Descending: Two words best describe this steel steed
barreling down a steep descent: fully capable. It doesn’t hug
the ground and eat obstacles like a full-suspension all-moun-
tain bike would and therefore required us to tactfully pilot our-
selves down rocky descents at the peppy speeds it allowed us to
reach. It created a sense of reckless accountability that kept us
on our toes but provided us with a unique riding experience that
had us ripping from one obstacle to the next. With the front-center
distance of the bike being fairly long, we quickly adopted a point-
and-shoot technique where commitment was key and minor line
WHAT CAUGHT OUR EYE?
Style isn’t everything, but we’re suckers
for the purple/green color scheme of the
frame we received. The ROS 9 is also available in Forge Grey, but we like our all-mountain ripper to show
a little pizzazz. At first glance, it’s hard to determine if the bike
would be more comfortable climbing a technical out-of-the-sad-dle ascent or being thrown sideways over a trail feature. While
dropper posts aren’t as common on hardtails, the slack geometry makes it apparent this bike can be hurled down descents
that would require the seat being out of harm’s way.
HOW DOES IT PERFORM?
Eccentric personality: When we
open a box with an eccentric bottom
bracket, we have a natural tendency
to reenact the potential creaks
and post-ride adjustments that
dot the path to a perfect riding
geometry. Fortunately, with
Niner’s BioCentric II bottom
bracket, the creaks were
nonexistent and the adjustments were simple to perform. All that’s required is
loosening up two bolts and
rotating the bottom bracket
to the desired position.
While we didn’t utilize the
bike as a single-speed, the
BioCentric II system also
enables riders to reach the
proper tension with a larger
variety of gearing combinations. We tried the bottom
bracket in numerous positions
and found the stock all-the-way-forward position to be the most
desirable. That being said, there
were advantages and disadvantages to
each position. The best setup will be specific to each rider’s style and needs.
Climbing: Let’s face it, the ROS 9 is held together using steel
tubing and sports meaty 2.35-inch tires, so it certainly required a
bit more effort to get up the hill compared to most of its hardtail

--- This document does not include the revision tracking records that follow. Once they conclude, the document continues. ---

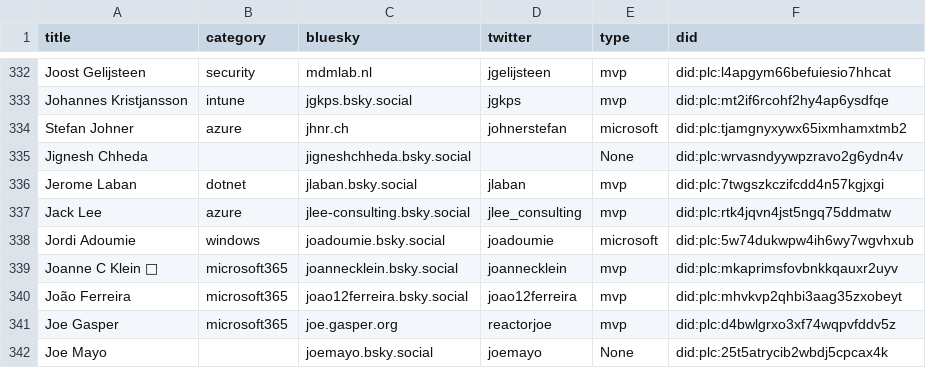
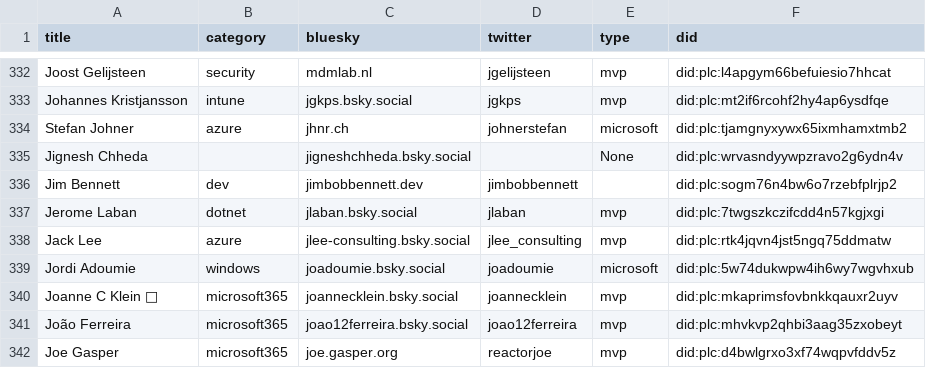
Before and after one commit to plemich/bluesky, a CSV file: website/static/profiles.csv, drawn as a sheet; only a part is shown, gaps mark what is left out; the shorter side is filled out with more unchanged rows; the diff names each change by its address in the sheet, - before the commit and + after, or states it on an @@ line.

```diff
--- a/website/static/profiles.csv
+++ b/website/static/profiles.csv
+row 336: Jim Bennett | dev | jimbobbennett.dev | jimbobbennett |  | did:plc:sogm76n4bw6o7rzebfplrjp2
```
Also changed, not shown: 1 other file.
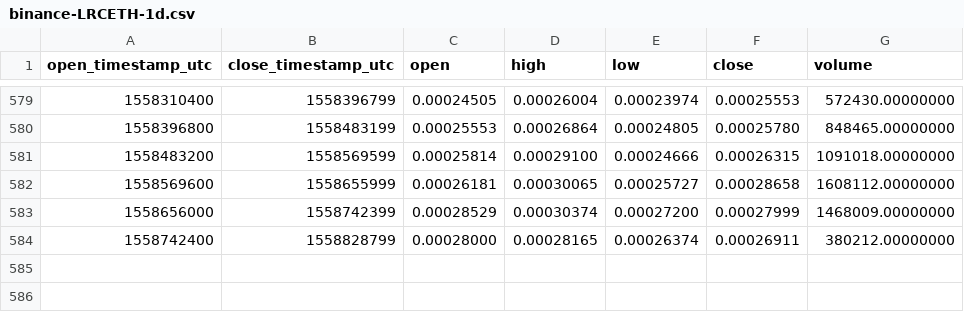
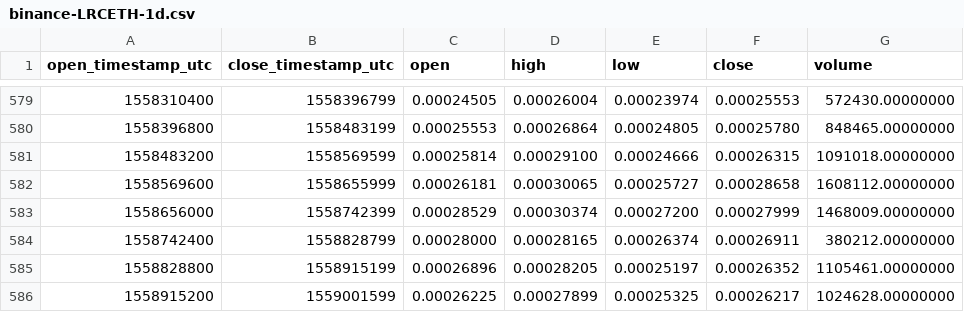
Before and after one commit to cryptobigbro/binance-LRCETH, a CSV file: binance-LRCETH-1d.csv, drawn as a sheet; only a part is shown, gaps mark what is left out; the diff names each change by its address in the sheet, - before the commit and + after, or states it on an @@ line.

Commit message:
Update OHLCV data.

```diff
--- a/binance-LRCETH-1d.csv
+++ b/binance-LRCETH-1d.csv
+row 585: 1558828800 | 1558915199 | 0.00026896 | 0.00028205 | 0.00025197 | 0.00026352 | 1105461.00000000
+row 586: 1558915200 | 1559001599 | 0.00026225 | 0.00027899 | 0.00025325 | 0.00026217 | 1024628.00000000
```
Also changed, not shown: 1 other file.
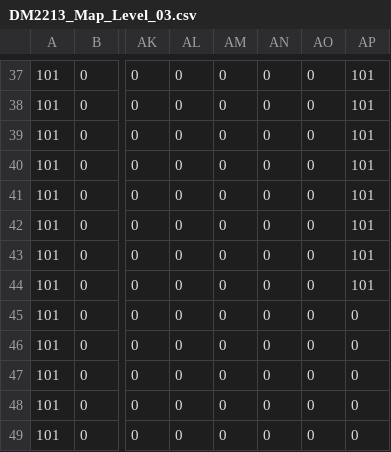
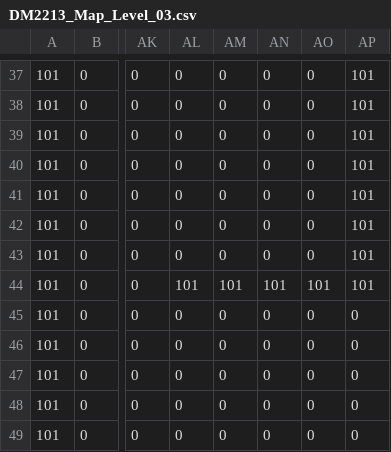
Before and after one commit to Fwries/SP3, a CSV file: App/Maps/DM2213_Map_Level_03.csv, drawn as a sheet; only a part is shown, gaps mark what is left out; the diff names each change by its address in the sheet, - before the commit and + after, or states it on an @@ line.

Commit message:
Update DM2213_Map_Level_03.csv

```diff
--- a/App/Maps/DM2213_Map_Level_03.csv
+++ b/App/Maps/DM2213_Map_Level_03.csv
-AL44: 0
+AL44: 101
-AM44: 0
+AM44: 101
-AN44: 0
+AN44: 101
-AO44: 0
+AO44: 101
```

counterparts. By no means does that put it in the “tank” category, though. Its 67-degree head tube angle and long wheelbase
delivered climbing prowess that struck a middle ground between
a 5-inch trailbike and an upright cross-country hardtail. The stout
2.35-inch Schwalbe Nobby Nic tires kept rolling resistance high
but provided the traction needed to bite into the rocky climbs an
all-mountain hardtail is designed to conquer.
Cornering: Lean this bad boy over! The RockShox Pike RCT3
fork kept the front end glued to any corner, whether it was drizzled
with loose sand or best ridden by railing through a rut. For further
confidence, we found ourselves using an aggressive stance and
pushing our weight into the fork rather than hanging off the back.
Trailing out 45. 7 inches, the wheelbase may not be ideal for tight
corners, but the slack head tube angle and 780-millimeter handlebar created a high-speed cornering experience that left us feeling
closer to the ground than Michael Dunlop in a final corner at the
Isle of Man time trial.
All snugged up: While it’s certainly becoming more common
across manufacturers, we’re happy to see the brake caliper
tucked in between the rear stays and out of harm’s way.